There is an old motorcycle/car racing expression, “sometimes, you have to go slow to go fast”, and it doubly true for mountain bikers as you don’t have an untiring engine to make up for your mistakes.

A great way to prove this to yourself (which is really important, though you may believe me your subconscious still has it doubts) is the “French Cornering Drill”, so named because Marla Streb told me she learned it from some French downhill racers. The drill is quite simple, find a corner where right after the exit the trail goes uphill and see how far you can coast up the hill after the corner, the further you coast the more exit speed you had! First go in hot (at your normal, too fast for the corner pace if you are like me) coast out of the corner and draw a line in the sand where you coasted to. Then come in hot, brake really hard on the straight before the corner (slow down to total wussy pace) and see how far you coast. Then keep coming in a hair faster until you are going as fast as you can go without braking in the corner. You will be amazed at how much more exit speed you have (how much further you coast) when you come in at the correct speed for your skills in that corner! Do this drill today!

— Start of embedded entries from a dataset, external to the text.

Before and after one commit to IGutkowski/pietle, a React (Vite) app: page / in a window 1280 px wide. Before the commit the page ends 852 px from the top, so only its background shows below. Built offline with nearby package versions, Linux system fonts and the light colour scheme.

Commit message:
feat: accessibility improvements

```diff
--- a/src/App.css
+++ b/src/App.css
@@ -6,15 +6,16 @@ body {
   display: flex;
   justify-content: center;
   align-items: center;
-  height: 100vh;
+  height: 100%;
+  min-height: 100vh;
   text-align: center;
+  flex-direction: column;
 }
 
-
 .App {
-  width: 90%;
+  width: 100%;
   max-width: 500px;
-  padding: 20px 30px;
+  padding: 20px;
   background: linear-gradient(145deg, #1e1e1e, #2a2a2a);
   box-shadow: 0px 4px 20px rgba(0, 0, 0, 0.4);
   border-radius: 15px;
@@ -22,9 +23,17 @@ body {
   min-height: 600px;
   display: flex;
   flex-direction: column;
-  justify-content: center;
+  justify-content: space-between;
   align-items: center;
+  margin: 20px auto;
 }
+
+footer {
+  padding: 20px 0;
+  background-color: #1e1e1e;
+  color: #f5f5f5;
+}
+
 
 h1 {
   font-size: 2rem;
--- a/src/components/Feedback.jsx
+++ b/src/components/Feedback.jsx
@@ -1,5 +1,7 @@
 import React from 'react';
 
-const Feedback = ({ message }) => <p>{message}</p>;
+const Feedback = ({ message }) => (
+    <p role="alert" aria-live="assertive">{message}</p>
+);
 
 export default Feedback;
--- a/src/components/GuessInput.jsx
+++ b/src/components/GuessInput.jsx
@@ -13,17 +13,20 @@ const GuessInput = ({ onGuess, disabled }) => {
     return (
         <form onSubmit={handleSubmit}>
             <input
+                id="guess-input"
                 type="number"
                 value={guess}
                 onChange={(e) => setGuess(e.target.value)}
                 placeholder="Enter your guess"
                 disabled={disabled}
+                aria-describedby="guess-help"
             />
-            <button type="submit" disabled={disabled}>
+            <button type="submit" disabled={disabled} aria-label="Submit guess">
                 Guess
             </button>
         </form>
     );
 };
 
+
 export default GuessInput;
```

Lastly, remember, mountain biking is an offensive sport, there is really true in corners! We want to always enter a corner with a positive goal, “blast this corner”, “rail this corner” not a defensive goal, “gosh, I hope I make it”, “don’t crash here”, etc.